  • by nx6310 (1150553) on Thursday July 03, 2008 @02:26PM (#24048283)

    For some reason everyone referring to flash lately considers it some sort of fun and games platform, that could be true taking into consideration English speaking users coupled with english (or more specifically native language application support).

    On the other hand, you have a large portion of Internet users who do not have native language support from software vendors, like Arabic, Farsi, Armenian...etc.

    So flash DOES solve the problem with device independent fonts and languages. And it does make the user experience Richer.

  • by Anonymous Coward on Thursday July 03, 2008 @02:32PM (#24048423)

    Flash delivers somewhat high quality streaming video content to users without first having to mess around with (sometimes trojan-infested) random codecs. Before Flash and high bandwidth this simply wasn't possible in a consistent manner. Let's give Flash the little credit it deserves.

  • by JimFive (1064958) on Thursday July 03, 2008 @03:25PM (#24049379)

    Sometimes I wonder if I'm in the right major, because I like good ol HTML pages better.

    You are clearly in the right major and I hope that you become a major influential force in your field. viva simplicite -- JimFive

  • by Hatta (162192) on Thursday July 03, 2008 @03:54PM (#24049845) Journal

    Sure, videos on the web are useful, but there are better ways of delivering them than flash. For instance you can provide a direct HTTP link to the video which your browser will then pass to your favorite media player.

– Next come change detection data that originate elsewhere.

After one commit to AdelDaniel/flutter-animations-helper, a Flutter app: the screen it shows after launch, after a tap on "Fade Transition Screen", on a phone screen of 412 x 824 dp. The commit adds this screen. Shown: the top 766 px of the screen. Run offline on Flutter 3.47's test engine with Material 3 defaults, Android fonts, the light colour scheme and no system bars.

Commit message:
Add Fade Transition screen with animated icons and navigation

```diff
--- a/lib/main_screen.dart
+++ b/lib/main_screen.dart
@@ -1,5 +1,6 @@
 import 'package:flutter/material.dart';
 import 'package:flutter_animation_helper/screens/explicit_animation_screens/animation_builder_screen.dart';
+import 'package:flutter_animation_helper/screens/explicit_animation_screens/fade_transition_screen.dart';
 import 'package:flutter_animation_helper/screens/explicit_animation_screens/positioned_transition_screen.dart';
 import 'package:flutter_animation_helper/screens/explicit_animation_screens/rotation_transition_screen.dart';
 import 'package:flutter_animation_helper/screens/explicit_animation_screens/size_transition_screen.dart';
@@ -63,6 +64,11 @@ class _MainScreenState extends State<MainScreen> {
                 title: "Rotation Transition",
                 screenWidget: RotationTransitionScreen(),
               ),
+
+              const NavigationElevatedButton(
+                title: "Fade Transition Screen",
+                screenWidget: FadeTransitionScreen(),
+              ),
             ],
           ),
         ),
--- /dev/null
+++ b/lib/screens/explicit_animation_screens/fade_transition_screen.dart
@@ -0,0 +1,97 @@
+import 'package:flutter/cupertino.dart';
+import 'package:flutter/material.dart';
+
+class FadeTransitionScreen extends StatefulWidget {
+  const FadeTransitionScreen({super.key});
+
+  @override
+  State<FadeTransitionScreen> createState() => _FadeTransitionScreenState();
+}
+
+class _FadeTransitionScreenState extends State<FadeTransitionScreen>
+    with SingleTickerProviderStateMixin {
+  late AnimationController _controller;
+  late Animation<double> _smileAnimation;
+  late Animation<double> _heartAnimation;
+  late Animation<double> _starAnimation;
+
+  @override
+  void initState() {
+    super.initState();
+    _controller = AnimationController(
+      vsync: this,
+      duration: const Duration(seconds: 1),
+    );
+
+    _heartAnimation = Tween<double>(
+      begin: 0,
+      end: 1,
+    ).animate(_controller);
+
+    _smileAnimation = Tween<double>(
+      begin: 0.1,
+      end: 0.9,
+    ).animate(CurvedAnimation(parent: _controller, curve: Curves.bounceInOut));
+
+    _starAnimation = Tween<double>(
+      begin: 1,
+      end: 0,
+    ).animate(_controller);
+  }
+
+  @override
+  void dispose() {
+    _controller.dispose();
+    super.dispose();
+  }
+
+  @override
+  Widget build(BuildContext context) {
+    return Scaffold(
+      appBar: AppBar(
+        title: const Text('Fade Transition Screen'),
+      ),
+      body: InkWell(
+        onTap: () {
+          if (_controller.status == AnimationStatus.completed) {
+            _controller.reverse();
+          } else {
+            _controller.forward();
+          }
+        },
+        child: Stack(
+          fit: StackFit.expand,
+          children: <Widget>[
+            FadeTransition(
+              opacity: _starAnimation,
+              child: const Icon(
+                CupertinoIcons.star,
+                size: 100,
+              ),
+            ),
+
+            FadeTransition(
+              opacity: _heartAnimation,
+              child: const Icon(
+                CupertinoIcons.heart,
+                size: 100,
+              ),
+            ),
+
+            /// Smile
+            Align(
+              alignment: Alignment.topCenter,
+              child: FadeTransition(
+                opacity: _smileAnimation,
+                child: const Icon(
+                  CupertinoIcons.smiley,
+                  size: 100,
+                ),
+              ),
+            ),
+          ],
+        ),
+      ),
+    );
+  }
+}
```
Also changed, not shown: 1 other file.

  • by Hatta (162192) on Thursday July 03, 2008 @04:01PM (#24049929) Journal

    Flash in applications can provide better UI animations and better user experiences. In the latest site I worked on, sometimes the user clicked something and something on the page would smoothly move. This effect could be used to draw a user's eye to the next step of the process, making the app less confusing. Just because UI usability often involves colors and animations rather than adding new content doesn't make it fluff, or worthless. It is important.

    If your application needs all that, do us all a favor and provide a binary to download. Native applications are always better than flash crap.

    That's not a fluffy reason for moving away from AJAX, and can allow you to provide richer, or even more, content because development time is shortened.

    Moving away from AJAX is good, but if you're moving towards flash you're going in the wrong direction.

Top Ten Things Overheard At The ANSI C Draft Committee Meetings: (9) Dammit, little-endian systems *are* more consistent!